Skip the pictures and give back the rest of the listing exactly.

**Data provided:**
================================

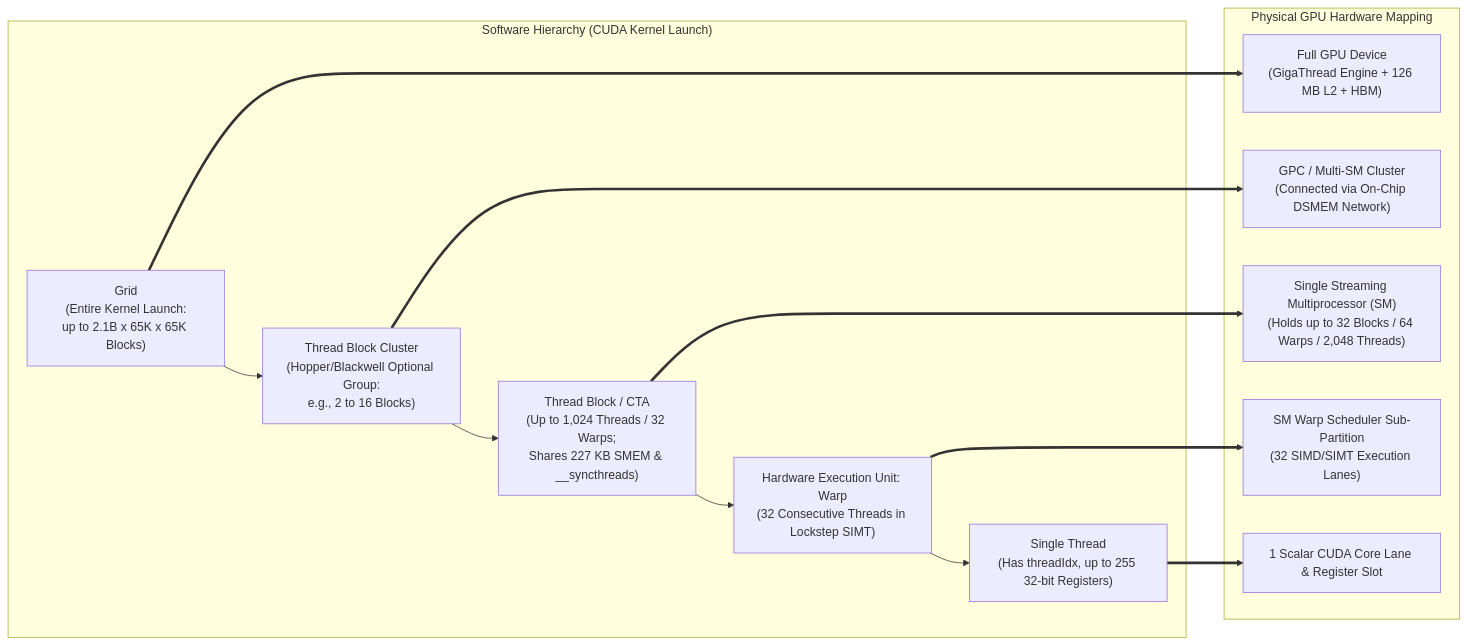
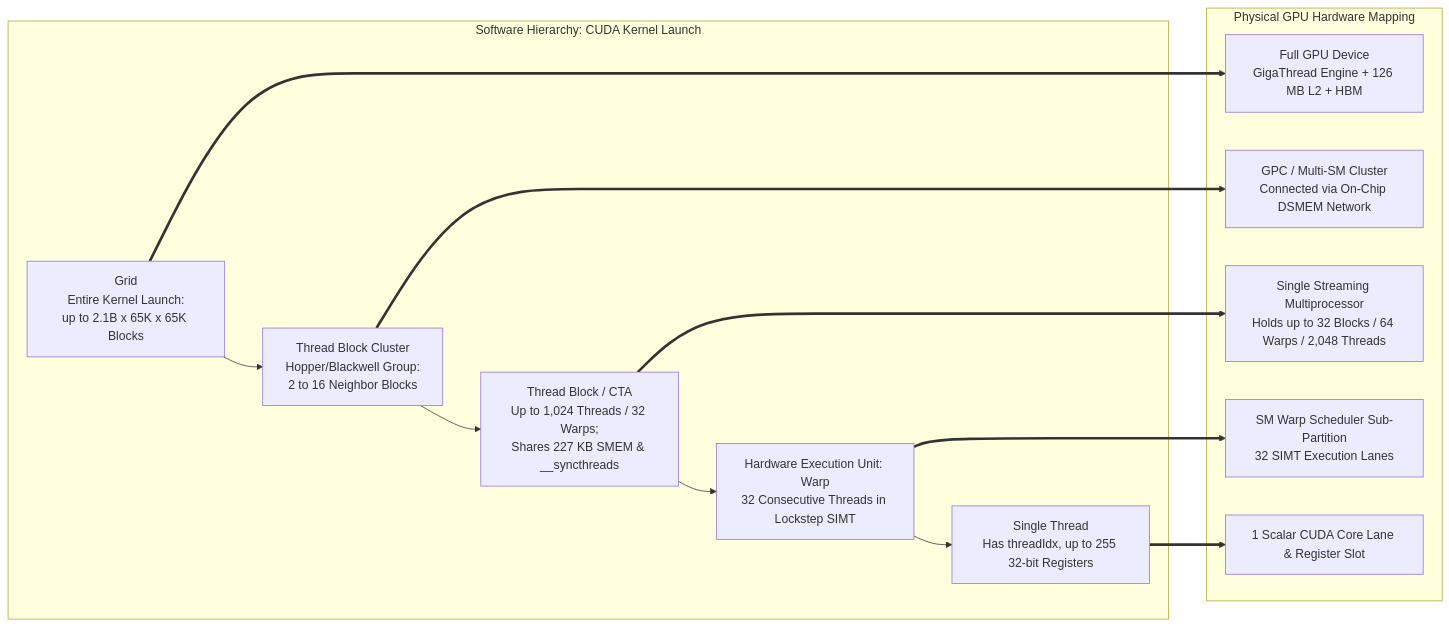
One commit to jithinpnjm/ai-infra-handbook changed the third of 5 diagrams in docs/part-10-gpu-cuda/02-the-execution-model-threads-warps-blocks-and-sms.md. Above: the diagram before and after it, drawn with Mermaid. The commit also changed other lines of this file and 503 other files, not shown here.

````diff
--- a/docs/part-10-gpu-cuda/02-the-execution-model-threads-warps-blocks-and-sms.md
+++ b/docs/part-10-gpu-cuda/02-the-execution-model-threads-warps-blocks-and-sms.md
@@ -137,23 +149,23 @@
 ```mermaid
 flowchart LR
-    subgraph Soft["Software Hierarchy (CUDA Kernel Launch)"]
-        Grid["Grid<br/>(Entire Kernel Launch:<br/>up to 2.1B x 65K x 65K Blocks)"] --> Clust["Thread Block Cluster<br/>(Hopper/Blackwell Optional Group:<br/>e.g., 2 to 16 Blocks)"]
-        Clust --> CTA["Thread Block / CTA<br/>(Up to 1,024 Threads / 32 Warps;<br/>Shares 227 KB SMEM & __syncthreads)"]
-        CTA --> Warp["Hardware Execution Unit: Warp<br/>(32 Consecutive Threads in Lockstep SIMT)"]
-        Warp --> Th["Single Thread<br/>(Has threadIdx, up to 255 32-bit Registers)"]
+    subgraph Soft["Software Hierarchy: CUDA Kernel Launch"]
+        Grid["Grid<br/>Entire Kernel Launch:<br/>up to 2.1B x 65K x 65K Blocks"] --> Clust["Thread Block Cluster<br/>Hopper/Blackwell Group:<br/>2 to 16 Neighbor Blocks"]
+        Clust --> CTA["Thread Block / CTA<br/>Up to 1,024 Threads / 32 Warps;<br/>Shares 227 KB SMEM & __syncthreads"]
+        CTA --> Warp["Hardware Execution Unit: Warp<br/>32 Consecutive Threads in Lockstep SIMT"]
+        Warp --> Th["Single Thread<br/>Has threadIdx, up to 255 32-bit Registers"]
     end
 
     subgraph Hard["Physical GPU Hardware Mapping"]
-        Dev["Full GPU Device<br/>(GigaThread Engine + 126 MB L2 + HBM)"]
-        GPC["GPC / Multi-SM Cluster<br/>(Connected via On-Chip DSMEM Network)"]
-        SM["Single Streaming Multiprocessor (SM)<br/>(Holds up to 32 Blocks / 64 Warps / 2,048 Threads)"]
-        Sub["SM Warp Scheduler Sub-Partition<br/>(32 SIMD/SIMT Execution Lanes)"]
+        Dev["Full GPU Device<br/>GigaThread Engine + 126 MB L2 + HBM"]
+        GPC["GPC / Multi-SM Cluster<br/>Connected via On-Chip DSMEM Network"]
+        SM["Single Streaming Multiprocessor<br/>Holds up to 32 Blocks / 64 Warps / 2,048 Threads"]
+        Sub["SM Warp Scheduler Sub-Partition<br/>32 SIMT Execution Lanes"]
         Lane["1 Scalar CUDA Core Lane & Register Slot"]
     end
 
     Grid ==> Dev
     Clust ==> GPC
     CTA ==> SM
     Warp ==> Sub
     Th ==> Lane
 ```
````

================================

**Result:**
One commit to jithinpnjm/ai-infra-handbook changed the third of 5 diagrams in docs/part-10-gpu-cuda/02-the-execution-model-threads-warps-blocks-and-sms.md. Above: the diagram before and after it, drawn with Mermaid. The commit also changed other lines of this file and 503 other files, not shown here.

````diff
--- a/docs/part-10-gpu-cuda/02-the-execution-model-threads-warps-blocks-and-sms.md
+++ b/docs/part-10-gpu-cuda/02-the-execution-model-threads-warps-blocks-and-sms.md
@@ -137,23 +149,23 @@
 ```mermaid
 flowchart LR
-    subgraph Soft["Software Hierarchy (CUDA Kernel Launch)"]
-        Grid["Grid<br/>(Entire Kernel Launch:<br/>up to 2.1B x 65K x 65K Blocks)"] --> Clust["Thread Block Cluster<br/>(Hopper/Blackwell Optional Group:<br/>e.g., 2 to 16 Blocks)"]
-        Clust --> CTA["Thread Block / CTA<br/>(Up to 1,024 Threads / 32 Warps;<br/>Shares 227 KB SMEM & __syncthreads)"]
-        CTA --> Warp["Hardware Execution Unit: Warp<br/>(32 Consecutive Threads in Lockstep SIMT)"]
-        Warp --> Th["Single Thread<br/>(Has threadIdx, up to 255 32-bit Registers)"]
+    subgraph Soft["Software Hierarchy: CUDA Kernel Launch"]
+        Grid["Grid<br/>Entire Kernel Launch:<br/>up to 2.1B x 65K x 65K Blocks"] --> Clust["Thread Block Cluster<br/>Hopper/Blackwell Group:<br/>2 to 16 Neighbor Blocks"]
+        Clust --> CTA["Thread Block / CTA<br/>Up to 1,024 Threads / 32 Warps;<br/>Shares 227 KB SMEM & __syncthreads"]
+        CTA --> Warp["Hardware Execution Unit: Warp<br/>32 Consecutive Threads in Lockstep SIMT"]
+        Warp --> Th["Single Thread<br/>Has threadIdx, up to 255 32-bit Registers"]
     end
 
     subgraph Hard["Physical GPU Hardware Mapping"]
-        Dev["Full GPU Device<br/>(GigaThread Engine + 126 MB L2 + HBM)"]
-        GPC["GPC / Multi-SM Cluster<br/>(Connected via On-Chip DSMEM Network)"]
-        SM["Single Streaming Multiprocessor (SM)<br/>(Holds up to 32 Blocks / 64 Warps / 2,048 Threads)"]
-        Sub["SM Warp Scheduler Sub-Partition<br/>(32 SIMD/SIMT Execution Lanes)"]
+        Dev["Full GPU Device<br/>GigaThread Engine + 126 MB L2 + HBM"]
+        GPC["GPC / Multi-SM Cluster<br/>Connected via On-Chip DSMEM Network"]
+        SM["Single Streaming Multiprocessor<br/>Holds up to 32 Blocks / 64 Warps / 2,048 Threads"]
+        Sub["SM Warp Scheduler Sub-Partition<br/>32 SIMT Execution Lanes"]
         Lane["1 Scalar CUDA Core Lane & Register Slot"]
     end
 
     Grid ==> Dev
     Clust ==> GPC
     CTA ==> SM
     Warp ==> Sub
     Th ==> Lane
 ```
````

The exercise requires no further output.